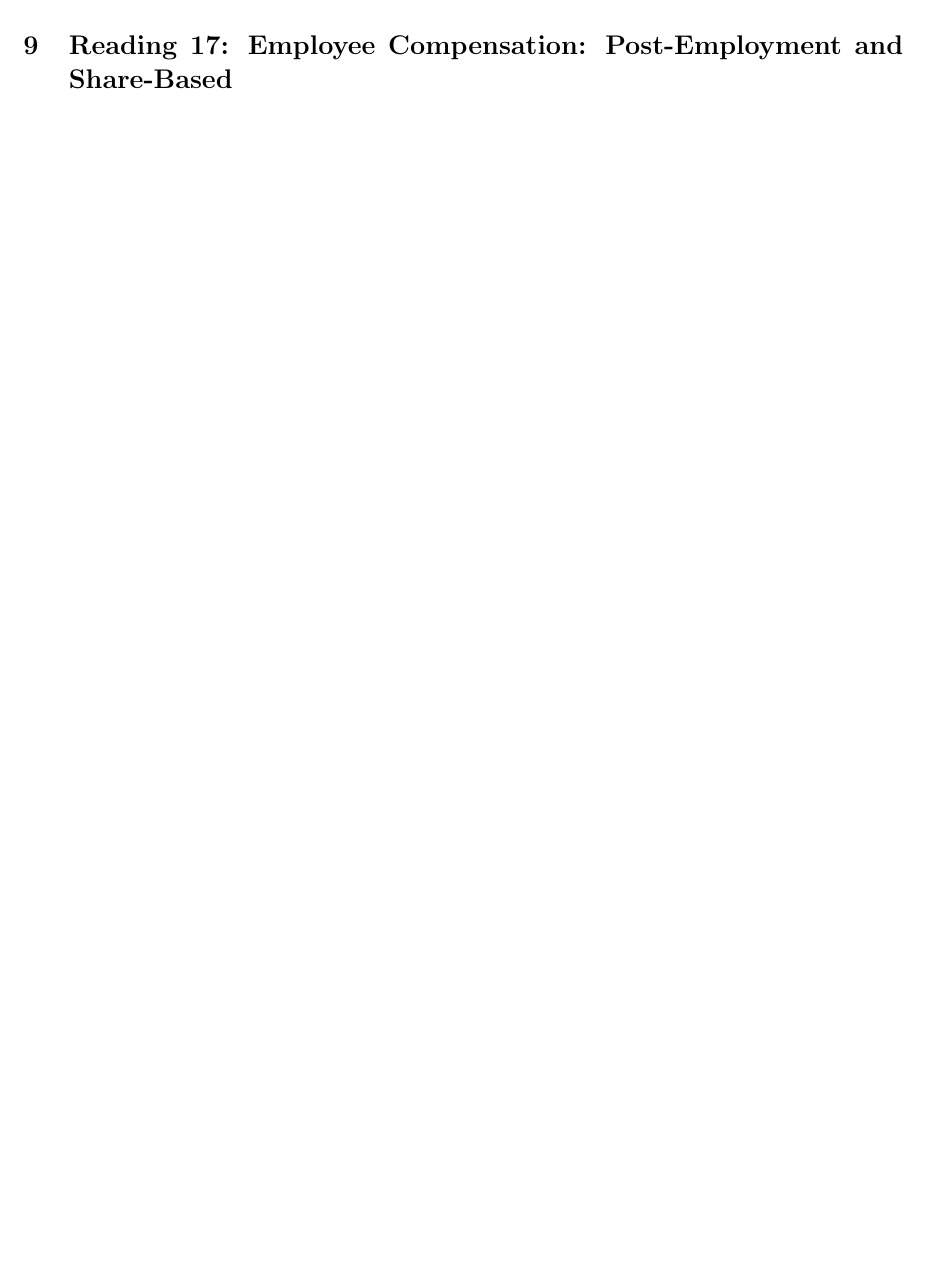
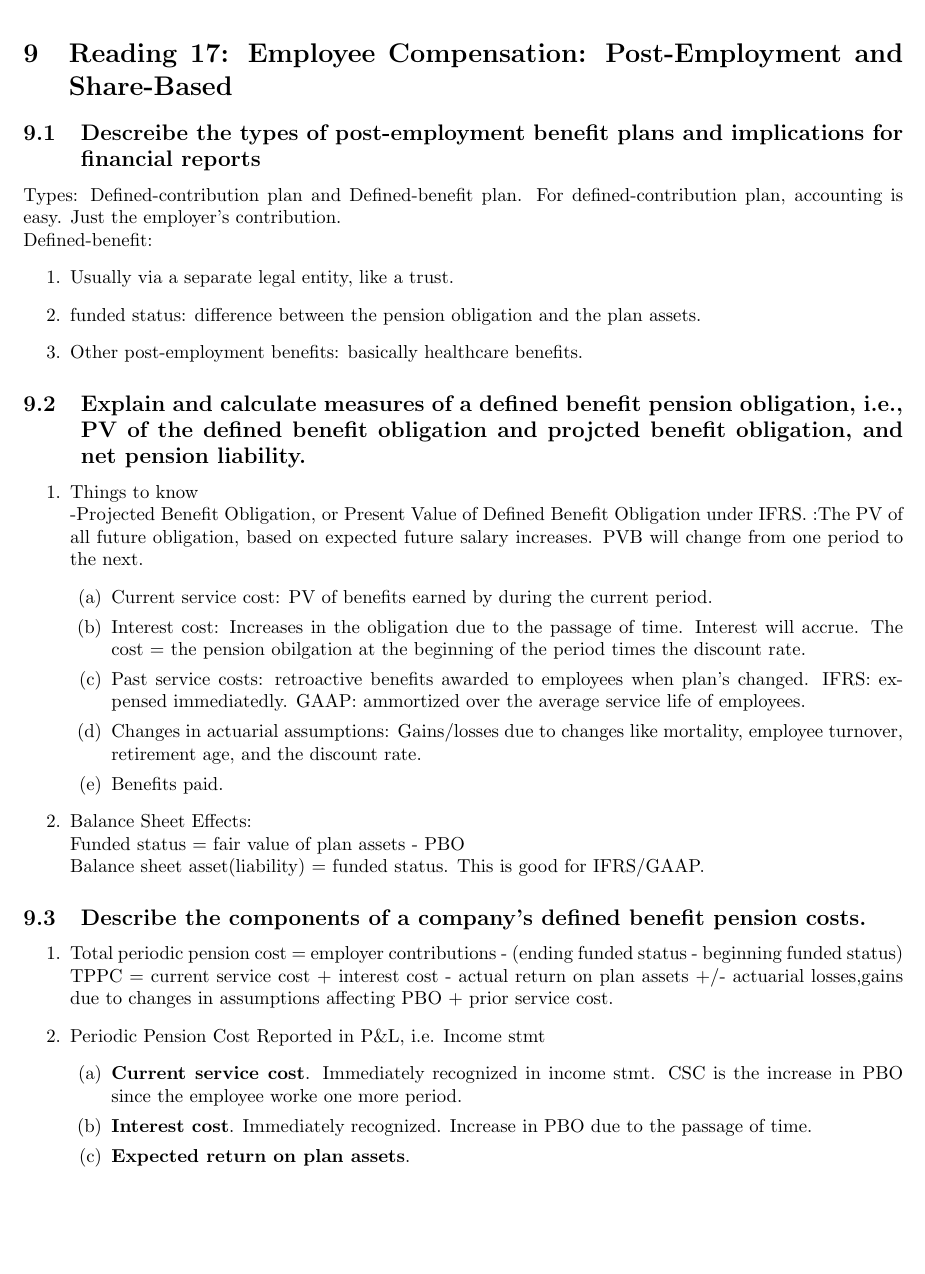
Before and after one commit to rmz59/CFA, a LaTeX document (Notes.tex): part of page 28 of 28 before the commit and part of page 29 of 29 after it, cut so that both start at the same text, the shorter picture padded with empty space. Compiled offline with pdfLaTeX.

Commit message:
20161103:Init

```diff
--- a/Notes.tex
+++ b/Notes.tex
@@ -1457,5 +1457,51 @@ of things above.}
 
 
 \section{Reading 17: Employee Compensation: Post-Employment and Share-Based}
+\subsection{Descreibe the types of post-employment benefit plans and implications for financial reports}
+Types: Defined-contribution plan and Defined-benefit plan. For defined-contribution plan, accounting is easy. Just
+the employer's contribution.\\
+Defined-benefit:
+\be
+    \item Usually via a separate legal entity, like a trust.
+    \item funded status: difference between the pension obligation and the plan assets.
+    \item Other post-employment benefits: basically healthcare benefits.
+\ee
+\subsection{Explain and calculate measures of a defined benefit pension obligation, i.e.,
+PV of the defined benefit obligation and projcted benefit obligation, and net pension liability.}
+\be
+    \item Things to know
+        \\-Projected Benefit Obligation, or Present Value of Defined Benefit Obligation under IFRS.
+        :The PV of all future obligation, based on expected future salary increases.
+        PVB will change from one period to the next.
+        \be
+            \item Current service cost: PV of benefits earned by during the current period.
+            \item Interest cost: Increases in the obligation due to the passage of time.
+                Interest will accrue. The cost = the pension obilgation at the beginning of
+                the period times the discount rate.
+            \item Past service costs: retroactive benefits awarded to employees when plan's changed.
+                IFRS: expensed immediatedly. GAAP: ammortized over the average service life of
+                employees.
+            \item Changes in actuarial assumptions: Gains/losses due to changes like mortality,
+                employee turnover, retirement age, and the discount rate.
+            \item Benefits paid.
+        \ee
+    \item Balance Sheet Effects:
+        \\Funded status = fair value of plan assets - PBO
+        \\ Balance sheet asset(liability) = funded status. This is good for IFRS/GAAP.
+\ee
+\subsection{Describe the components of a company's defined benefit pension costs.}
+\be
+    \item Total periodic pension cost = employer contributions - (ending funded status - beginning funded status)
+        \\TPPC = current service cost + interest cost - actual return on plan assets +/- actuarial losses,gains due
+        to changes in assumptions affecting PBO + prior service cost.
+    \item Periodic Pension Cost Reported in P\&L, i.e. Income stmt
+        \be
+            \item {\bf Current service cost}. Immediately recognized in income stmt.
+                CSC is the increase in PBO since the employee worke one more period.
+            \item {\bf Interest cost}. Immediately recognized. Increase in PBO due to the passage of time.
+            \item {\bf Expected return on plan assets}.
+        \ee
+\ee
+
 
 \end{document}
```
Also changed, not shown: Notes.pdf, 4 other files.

════════

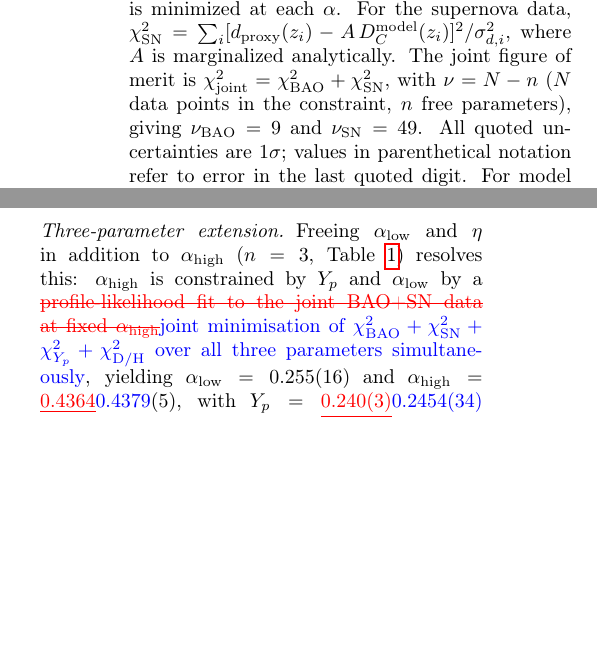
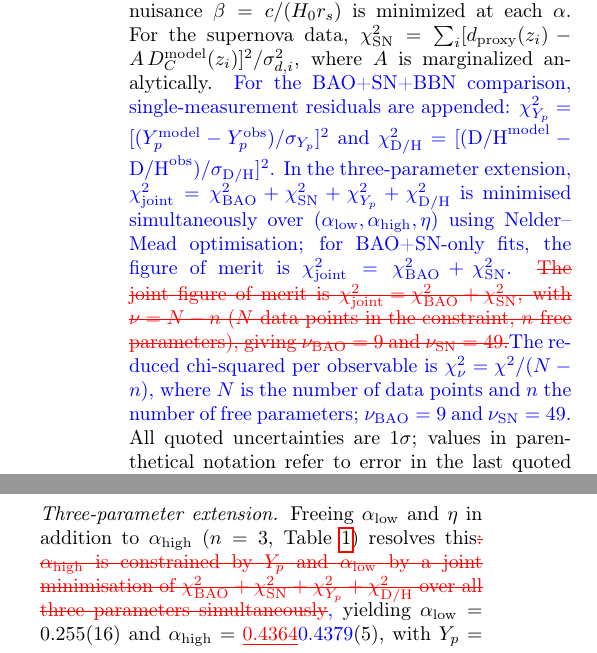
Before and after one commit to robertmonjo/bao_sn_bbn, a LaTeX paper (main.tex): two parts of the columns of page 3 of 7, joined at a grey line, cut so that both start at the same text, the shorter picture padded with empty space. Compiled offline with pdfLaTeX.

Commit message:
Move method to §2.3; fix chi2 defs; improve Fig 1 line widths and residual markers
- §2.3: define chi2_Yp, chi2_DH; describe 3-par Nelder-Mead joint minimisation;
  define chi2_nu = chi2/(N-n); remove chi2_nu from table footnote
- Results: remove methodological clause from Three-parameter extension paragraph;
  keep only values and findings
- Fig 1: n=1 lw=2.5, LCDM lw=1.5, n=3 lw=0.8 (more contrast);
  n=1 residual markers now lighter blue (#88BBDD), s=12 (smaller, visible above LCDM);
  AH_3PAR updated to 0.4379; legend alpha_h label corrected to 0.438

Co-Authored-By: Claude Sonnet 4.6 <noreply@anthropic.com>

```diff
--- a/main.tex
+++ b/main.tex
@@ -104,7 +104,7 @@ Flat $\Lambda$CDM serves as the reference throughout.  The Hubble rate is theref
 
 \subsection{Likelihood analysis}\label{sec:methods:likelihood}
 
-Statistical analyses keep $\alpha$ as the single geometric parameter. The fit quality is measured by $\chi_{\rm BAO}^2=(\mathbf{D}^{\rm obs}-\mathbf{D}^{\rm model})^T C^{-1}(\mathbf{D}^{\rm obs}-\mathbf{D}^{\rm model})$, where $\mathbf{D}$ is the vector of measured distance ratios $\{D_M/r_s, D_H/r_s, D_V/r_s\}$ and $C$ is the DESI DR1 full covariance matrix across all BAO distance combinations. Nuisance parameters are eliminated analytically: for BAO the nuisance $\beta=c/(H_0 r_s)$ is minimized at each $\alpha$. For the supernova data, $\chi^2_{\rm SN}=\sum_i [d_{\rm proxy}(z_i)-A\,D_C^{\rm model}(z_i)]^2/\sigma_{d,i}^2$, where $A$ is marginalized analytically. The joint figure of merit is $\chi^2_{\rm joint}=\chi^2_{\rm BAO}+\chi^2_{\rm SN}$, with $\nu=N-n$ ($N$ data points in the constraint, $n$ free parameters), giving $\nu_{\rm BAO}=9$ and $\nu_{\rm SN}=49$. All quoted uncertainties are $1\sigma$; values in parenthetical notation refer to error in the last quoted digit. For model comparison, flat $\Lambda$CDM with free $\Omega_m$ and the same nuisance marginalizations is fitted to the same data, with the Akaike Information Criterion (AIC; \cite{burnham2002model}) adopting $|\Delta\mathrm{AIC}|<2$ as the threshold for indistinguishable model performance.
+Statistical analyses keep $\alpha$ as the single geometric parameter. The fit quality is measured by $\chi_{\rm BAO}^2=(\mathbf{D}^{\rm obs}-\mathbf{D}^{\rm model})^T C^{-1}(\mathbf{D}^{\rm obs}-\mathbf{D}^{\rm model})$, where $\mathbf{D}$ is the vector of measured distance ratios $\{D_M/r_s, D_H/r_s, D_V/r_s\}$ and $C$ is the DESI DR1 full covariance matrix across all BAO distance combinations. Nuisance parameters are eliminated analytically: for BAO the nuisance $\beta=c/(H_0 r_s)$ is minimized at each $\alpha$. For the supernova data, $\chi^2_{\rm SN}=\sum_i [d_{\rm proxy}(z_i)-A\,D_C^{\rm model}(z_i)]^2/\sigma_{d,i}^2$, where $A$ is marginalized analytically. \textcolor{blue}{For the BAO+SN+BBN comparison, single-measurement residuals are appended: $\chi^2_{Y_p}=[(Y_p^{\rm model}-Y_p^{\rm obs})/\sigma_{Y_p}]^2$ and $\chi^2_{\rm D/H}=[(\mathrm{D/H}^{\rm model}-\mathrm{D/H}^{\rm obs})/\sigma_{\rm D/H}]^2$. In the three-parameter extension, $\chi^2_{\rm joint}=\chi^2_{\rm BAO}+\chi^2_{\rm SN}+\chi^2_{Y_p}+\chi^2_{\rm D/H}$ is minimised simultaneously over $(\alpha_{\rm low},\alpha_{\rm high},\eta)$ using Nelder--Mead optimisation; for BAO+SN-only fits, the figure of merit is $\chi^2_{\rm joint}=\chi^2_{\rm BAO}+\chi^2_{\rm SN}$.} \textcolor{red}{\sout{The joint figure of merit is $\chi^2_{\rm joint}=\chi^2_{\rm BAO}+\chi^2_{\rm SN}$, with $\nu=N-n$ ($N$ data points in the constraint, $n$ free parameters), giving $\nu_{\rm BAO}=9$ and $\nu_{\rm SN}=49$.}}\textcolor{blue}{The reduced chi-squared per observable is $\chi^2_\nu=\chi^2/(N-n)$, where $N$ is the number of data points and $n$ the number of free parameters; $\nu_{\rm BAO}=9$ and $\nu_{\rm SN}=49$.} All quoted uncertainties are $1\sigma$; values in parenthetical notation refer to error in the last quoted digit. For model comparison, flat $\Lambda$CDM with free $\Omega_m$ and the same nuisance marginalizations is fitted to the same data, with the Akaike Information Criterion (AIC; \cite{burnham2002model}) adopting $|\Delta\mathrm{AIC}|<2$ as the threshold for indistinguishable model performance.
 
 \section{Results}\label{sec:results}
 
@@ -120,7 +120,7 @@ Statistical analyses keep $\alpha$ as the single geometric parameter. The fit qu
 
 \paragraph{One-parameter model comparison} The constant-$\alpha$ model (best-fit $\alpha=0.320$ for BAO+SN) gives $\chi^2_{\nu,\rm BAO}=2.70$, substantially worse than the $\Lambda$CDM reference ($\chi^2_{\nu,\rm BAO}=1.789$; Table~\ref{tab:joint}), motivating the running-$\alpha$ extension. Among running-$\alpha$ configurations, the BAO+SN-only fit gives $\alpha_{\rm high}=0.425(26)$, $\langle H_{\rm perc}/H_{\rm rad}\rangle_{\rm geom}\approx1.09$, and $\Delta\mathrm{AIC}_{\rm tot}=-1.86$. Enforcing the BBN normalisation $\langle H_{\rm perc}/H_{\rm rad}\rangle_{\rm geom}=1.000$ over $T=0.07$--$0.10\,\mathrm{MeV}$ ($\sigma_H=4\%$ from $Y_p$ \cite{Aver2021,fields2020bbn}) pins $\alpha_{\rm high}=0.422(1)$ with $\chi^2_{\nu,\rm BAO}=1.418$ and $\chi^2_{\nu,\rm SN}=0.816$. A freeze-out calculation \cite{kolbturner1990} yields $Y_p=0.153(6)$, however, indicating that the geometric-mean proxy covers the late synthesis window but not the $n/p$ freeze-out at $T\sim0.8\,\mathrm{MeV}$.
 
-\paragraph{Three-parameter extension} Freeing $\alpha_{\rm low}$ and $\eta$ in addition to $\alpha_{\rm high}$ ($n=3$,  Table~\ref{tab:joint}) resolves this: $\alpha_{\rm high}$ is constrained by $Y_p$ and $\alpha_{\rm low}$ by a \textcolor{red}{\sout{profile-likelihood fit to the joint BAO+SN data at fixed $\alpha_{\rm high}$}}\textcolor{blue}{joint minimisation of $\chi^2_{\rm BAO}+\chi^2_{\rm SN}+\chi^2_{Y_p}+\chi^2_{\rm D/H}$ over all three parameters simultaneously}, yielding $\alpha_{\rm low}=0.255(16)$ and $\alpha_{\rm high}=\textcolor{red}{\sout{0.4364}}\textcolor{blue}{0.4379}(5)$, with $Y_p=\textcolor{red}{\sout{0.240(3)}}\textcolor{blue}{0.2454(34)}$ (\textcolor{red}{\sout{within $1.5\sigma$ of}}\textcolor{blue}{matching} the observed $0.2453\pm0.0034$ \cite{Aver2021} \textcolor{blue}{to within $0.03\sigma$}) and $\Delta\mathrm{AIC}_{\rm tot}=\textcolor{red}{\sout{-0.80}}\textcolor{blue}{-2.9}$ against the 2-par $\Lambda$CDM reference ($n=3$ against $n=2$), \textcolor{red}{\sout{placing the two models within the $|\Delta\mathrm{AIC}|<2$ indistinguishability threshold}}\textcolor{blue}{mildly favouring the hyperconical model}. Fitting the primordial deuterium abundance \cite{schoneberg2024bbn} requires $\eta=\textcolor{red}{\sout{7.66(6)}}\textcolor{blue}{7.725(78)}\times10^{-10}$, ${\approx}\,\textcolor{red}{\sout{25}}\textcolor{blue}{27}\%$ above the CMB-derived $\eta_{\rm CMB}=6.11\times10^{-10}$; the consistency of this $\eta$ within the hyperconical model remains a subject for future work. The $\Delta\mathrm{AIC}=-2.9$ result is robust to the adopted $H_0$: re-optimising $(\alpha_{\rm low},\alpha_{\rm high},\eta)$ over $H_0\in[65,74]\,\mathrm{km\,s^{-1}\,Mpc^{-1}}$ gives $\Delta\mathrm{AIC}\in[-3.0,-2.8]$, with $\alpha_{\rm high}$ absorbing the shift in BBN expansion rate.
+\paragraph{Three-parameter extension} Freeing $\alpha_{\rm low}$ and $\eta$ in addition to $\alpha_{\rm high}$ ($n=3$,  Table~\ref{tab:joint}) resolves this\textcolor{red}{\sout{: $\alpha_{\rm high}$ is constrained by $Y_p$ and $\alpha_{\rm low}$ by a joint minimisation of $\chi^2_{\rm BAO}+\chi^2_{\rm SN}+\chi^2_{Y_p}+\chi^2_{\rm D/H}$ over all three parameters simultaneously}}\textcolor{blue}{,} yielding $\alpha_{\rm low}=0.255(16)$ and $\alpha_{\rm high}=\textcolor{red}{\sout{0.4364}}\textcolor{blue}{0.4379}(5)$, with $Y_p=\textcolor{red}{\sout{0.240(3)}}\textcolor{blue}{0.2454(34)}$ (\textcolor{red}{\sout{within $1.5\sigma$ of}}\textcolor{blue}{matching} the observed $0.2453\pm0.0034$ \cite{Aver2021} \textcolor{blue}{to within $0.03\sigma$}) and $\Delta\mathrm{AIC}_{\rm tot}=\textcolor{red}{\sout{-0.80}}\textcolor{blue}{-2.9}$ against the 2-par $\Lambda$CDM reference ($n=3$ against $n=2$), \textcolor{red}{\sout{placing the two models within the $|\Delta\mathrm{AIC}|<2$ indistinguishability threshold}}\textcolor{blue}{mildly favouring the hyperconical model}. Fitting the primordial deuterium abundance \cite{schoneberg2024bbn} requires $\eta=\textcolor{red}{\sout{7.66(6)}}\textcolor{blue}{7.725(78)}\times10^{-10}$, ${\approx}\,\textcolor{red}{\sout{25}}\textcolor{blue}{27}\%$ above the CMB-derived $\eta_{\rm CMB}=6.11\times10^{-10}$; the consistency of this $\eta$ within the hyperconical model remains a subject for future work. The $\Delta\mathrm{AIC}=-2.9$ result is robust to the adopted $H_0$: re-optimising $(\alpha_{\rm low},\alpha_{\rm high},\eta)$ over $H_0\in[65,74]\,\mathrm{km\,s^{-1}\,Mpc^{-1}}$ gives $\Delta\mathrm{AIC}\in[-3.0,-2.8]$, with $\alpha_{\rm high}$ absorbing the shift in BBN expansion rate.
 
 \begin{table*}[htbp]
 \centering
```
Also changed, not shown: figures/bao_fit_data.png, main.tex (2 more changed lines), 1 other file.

════════

:: EXERCISE DIRECTIONS ::
List the lines of the entries that include "assets".

:: ANSWER SPACE ::
+    \item funded status: difference between the pension obligation and the plan assets.
+        \\Funded status = fair value of plan assets - PBO
+        \\TPPC = current service cost + interest cost - actual return on plan assets +/- actuarial losses,gains due
+            \item {\bf Expected return on plan assets}.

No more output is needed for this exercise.